When the British authorities stopped Puja processions with drums and celebrations, claiming it disturbed peace, she defied orders, and led the processions herself. When she was fined Rs 40, people turned out in large numbers to pay the amount, once again forcing the British to take back their decision. On another occasion, some British soldiers misbehaved with the women in her estate, and she got them arrested, imprisoned in her palace. When the enraged British soldiers laid siege to her Janbazaar estate, she took the sword in her own hand, and stood to defend her subjects, and their family deity Raghunath Jee.

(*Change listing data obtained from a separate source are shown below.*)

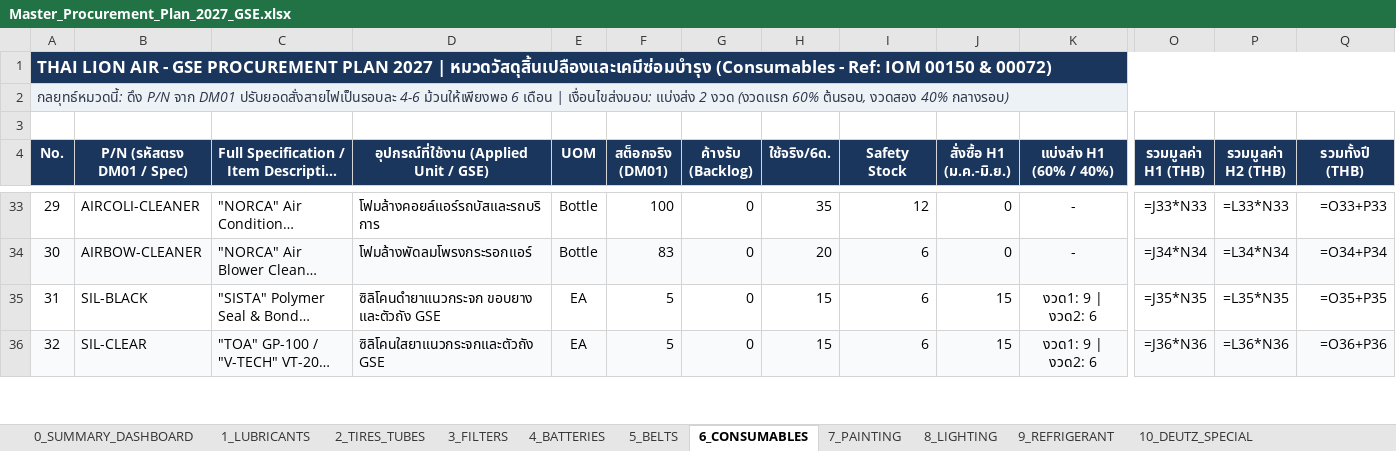
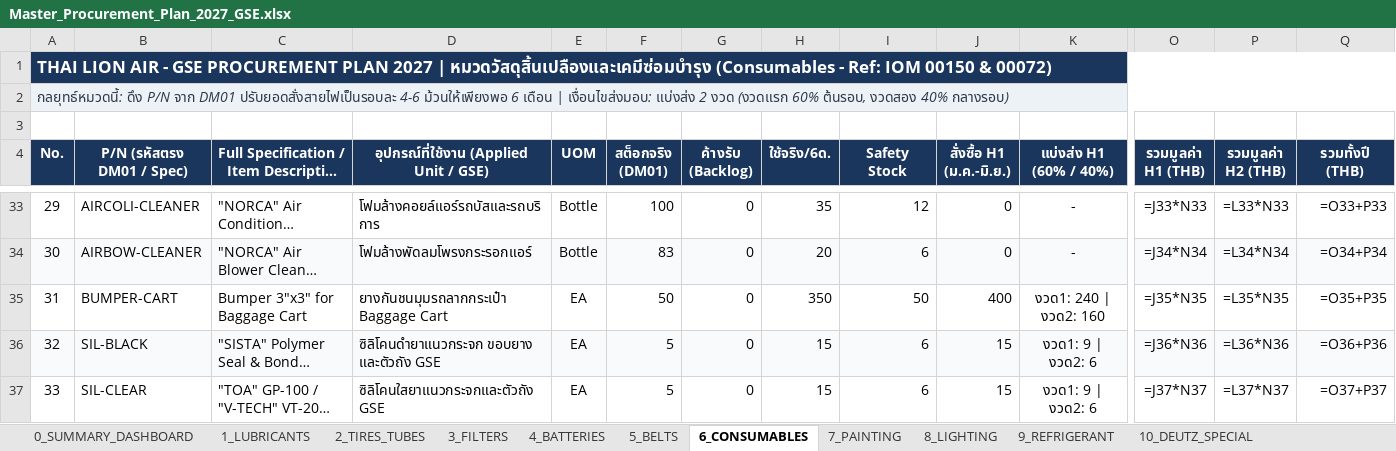
Before and after one commit to JackSleep10/RequestStockFor1Year, an Excel workbook: Master_Procurement_Plan_2027_GSE.xlsx, sheet 6_CONSUMABLES, drawn as a sheet; only a part is shown, gaps mark what is left out; long unchanged cells end in …; values as stored, in another font and other column widths than the file's, no borders; formulas without a stored value are shown as written; addresses are those after the commit; rows hold the shown columns only; the diff covers the shown part only; the diff names each change by its address in the sheet, - before the commit and + after, or states it on an @@ line.

```diff
--- a/Master_Procurement_Plan_2027_GSE.xlsx (sheet 6_CONSUMABLES)
+++ b/Master_Procurement_Plan_2027_GSE.xlsx (sheet 6_CONSUMABLES)
+row 35: 31 | BUMPER-CART | Bumper 3"x3" for Baggage Cart | ยางกันชนมุมรถลากกระเป๋า Baggage Cart | EA | 50 | 0 | 350 | 50 | 400 | งวด1: 240 | งวด2: 160 | =J35*N35 | =L35*N35 | =O35+P35
@@ column A (No.) renumbered between rows 36 and 38 @@
-A36:Q36 fill: none
+A36:Q36 fill: #F8FAFC
-O36 (รวมมูลค่า H1 (THB)): =J35*N35
+O36 (รวมมูลค่า H1 (THB)): =J36*N36
-P36 (รวมมูลค่า H2 (THB)): =L35*N35
+P36 (รวมมูลค่า H2 (THB)): =L36*N36
-Q36 (รวมทั้งปี (THB)): =O35+P35
+Q36 (รวมทั้งปี (THB)): =O36+P36
-A37:Q37 fill: #F8FAFC
+A37:Q37 fill: none
-O37 (รวมมูลค่า H1 (THB)): =J36*N36
+O37 (รวมมูลค่า H1 (THB)): =J37*N37
-P37 (รวมมูลค่า H2 (THB)): =L36*N36
+P37 (รวมมูลค่า H2 (THB)): =L37*N37
-Q37 (รวมทั้งปี (THB)): =O36+P36
+Q37 (รวมทั้งปี (THB)): =O37+P37
```
Also changed, not shown: 1 removed row, 13 edited cells and cell formats elsewhere in this sheet, Order_Spec_List_2027_GSE.xlsx, Order_Spec_List_2027_H1_FirstHalf_A4.xlsx, 8 other files.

Her biggest achievement though would be the construction of Dakshineshwar Temple complex, on the banks of the Hooghly. It’s believed that once on a pilgrimage to Kashi, Maa Kali herself appeared in a dream to her, and ordered her to build a temple for her on the banks of the river, and offer daily Anna Bhogh. She purchased a 20 acre plot, from an Englishman Jake Hastie, then known as Saheban Bagicha, and began the construction of the temple, that took around eight years to complete. However not many of the priests were willing to consecrate the temple built by a woman, that too from a Shudra community. It was then a poor Brahmin from Kamarpukur, Ramkumar Chattopadhyaya, agreed to do the installation of the deity. And then on May 31, 1855, Kali Maa was installed in the temple, and Ramkumar served as the head priest.
Ramkumar’s younger brother Gadhadhar arrived soon, and his rather unorthodox ways of worshipping Kali Maa, did not go down too well with many of the priests and people in her estate, who called him a madman. Gadhadhar would spend hours in trance before Kali Maa, often lie on the ground, calling out for her, pining for her. The Rani would observed secretly his worship to Kali maa, along with her son-in-law Mathur Babu, and found in him a divine manifestation. She allowed Gadhadhar to worship Kali Maa in whatever way he choose, overruling the objections of others, and would soon make him the head priest.

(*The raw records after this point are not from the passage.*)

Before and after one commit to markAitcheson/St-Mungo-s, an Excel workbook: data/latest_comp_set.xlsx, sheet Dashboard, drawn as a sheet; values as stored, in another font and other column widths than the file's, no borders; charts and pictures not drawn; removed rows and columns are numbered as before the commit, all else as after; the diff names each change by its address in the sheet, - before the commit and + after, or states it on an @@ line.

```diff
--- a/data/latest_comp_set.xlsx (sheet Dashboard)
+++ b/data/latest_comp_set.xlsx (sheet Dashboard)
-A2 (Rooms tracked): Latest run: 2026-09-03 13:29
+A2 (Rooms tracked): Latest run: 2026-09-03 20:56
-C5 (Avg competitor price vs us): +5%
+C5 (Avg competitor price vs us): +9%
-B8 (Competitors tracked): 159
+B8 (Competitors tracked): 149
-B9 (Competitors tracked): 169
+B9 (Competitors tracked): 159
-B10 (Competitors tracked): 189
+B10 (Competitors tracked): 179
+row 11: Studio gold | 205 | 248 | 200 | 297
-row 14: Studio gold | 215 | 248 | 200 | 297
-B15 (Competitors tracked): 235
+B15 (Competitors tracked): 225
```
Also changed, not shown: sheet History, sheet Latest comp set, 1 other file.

This Gadadhar would become more famous as Shri Ramakrishna Paramahansa, who in turn considered the Rani his own mother. As Bhagini Nivedita put it, without Rani Rashmoni there would have been no Dakshineshwar, Gadhadhar would not have become Shri Ramakrishna, nor would Narendranath Dutta go on to become Swami Vivekananda. In a way Rani Rashmoni Devi, laid the foundation of the Bengali Renaissance.
The Rani herself was an ardent devotee of Kali Maa, her official seal was engraved with “Shri Rashmoni Das, belonging to the feet of Kali”. One of the grandest Durga Puja celebrations was at her Janbazaar home, that included the traditional all night jatras. Eden Gardens was actually part of her estate, which she later donated to the Eden sisters, of then Governor General, Lord Auckland.

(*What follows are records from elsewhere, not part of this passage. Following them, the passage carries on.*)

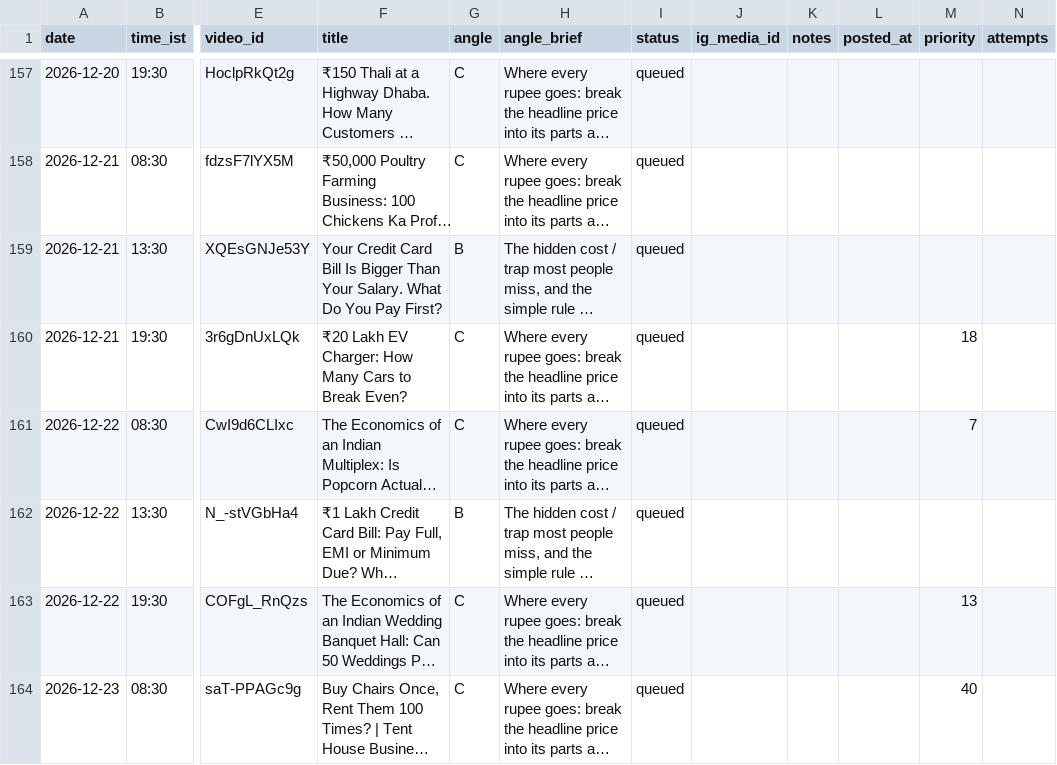
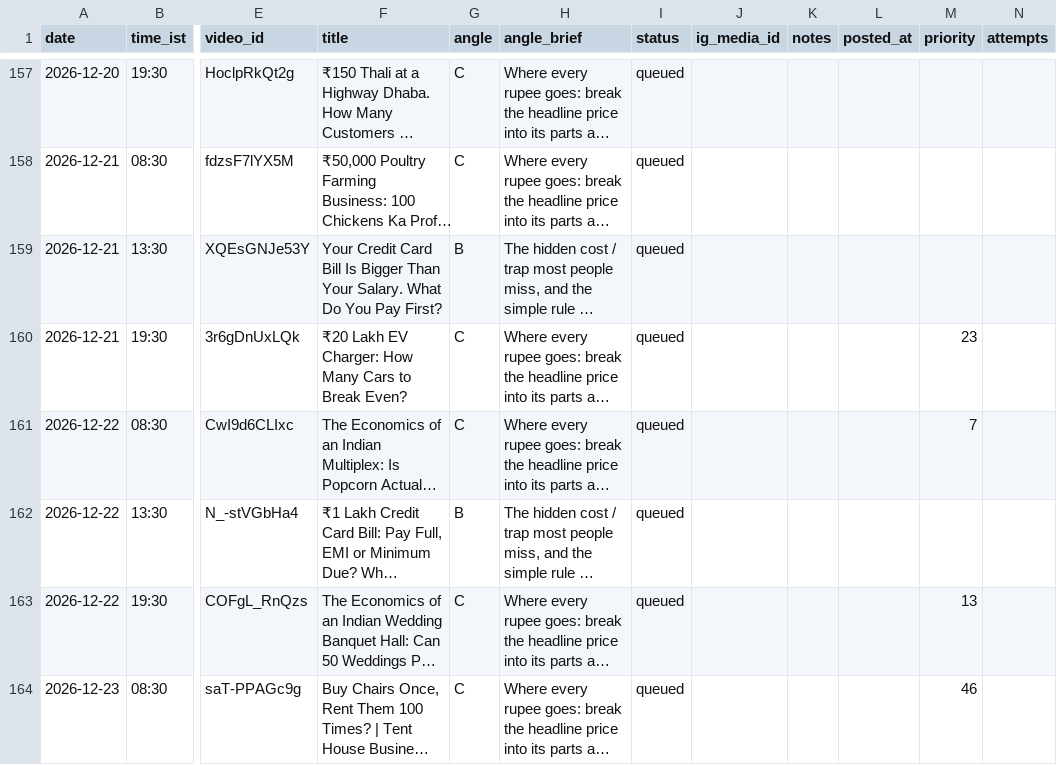
Before and after one commit to candidmarketingltd-art/paisadecode-reels, a CSV file: calendar/calendar.csv, drawn as a sheet; only a part is shown, gaps mark what is left out; long unchanged cells end in …; the diff covers the shown part only; the diff names each change by its address in the sheet, - before the commit and + after, or states it on an @@ line.

```diff
--- a/calendar/calendar.csv
+++ b/calendar/calendar.csv
-M160 (priority): 18
+M160 (priority): 23
-M164 (priority): 40
+M164 (priority): 46
```
Also changed, not shown: 6 added rows and 28 edited cells elsewhere in this file, 8 other files.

Apart from Dakhshineshwar, she also got a road constructed from Subarnarekha River to Puri Jagannatha Temple for the benefit of pilgrims. She donated generously to the Imperial Library, now the National Library in Kolkata, as well as the Hindu College, now the Presidency University. When a band of thugs were harassing people in the Sunderbans, she persuaded them to give up their plundering, and granted them facilities to fish in the delta, transforming them.
Rani Rashmoni, passed away on February 19, 1861 at the age of 67, but not before leaving a rich legacy in the form of Dakshineshwar and her many charitable works. A woman born in a humble family, who went on to manage one of Kolkata’s richest families, built temples, defied the British and always stood for the poor and downtrodden, a truly great lady.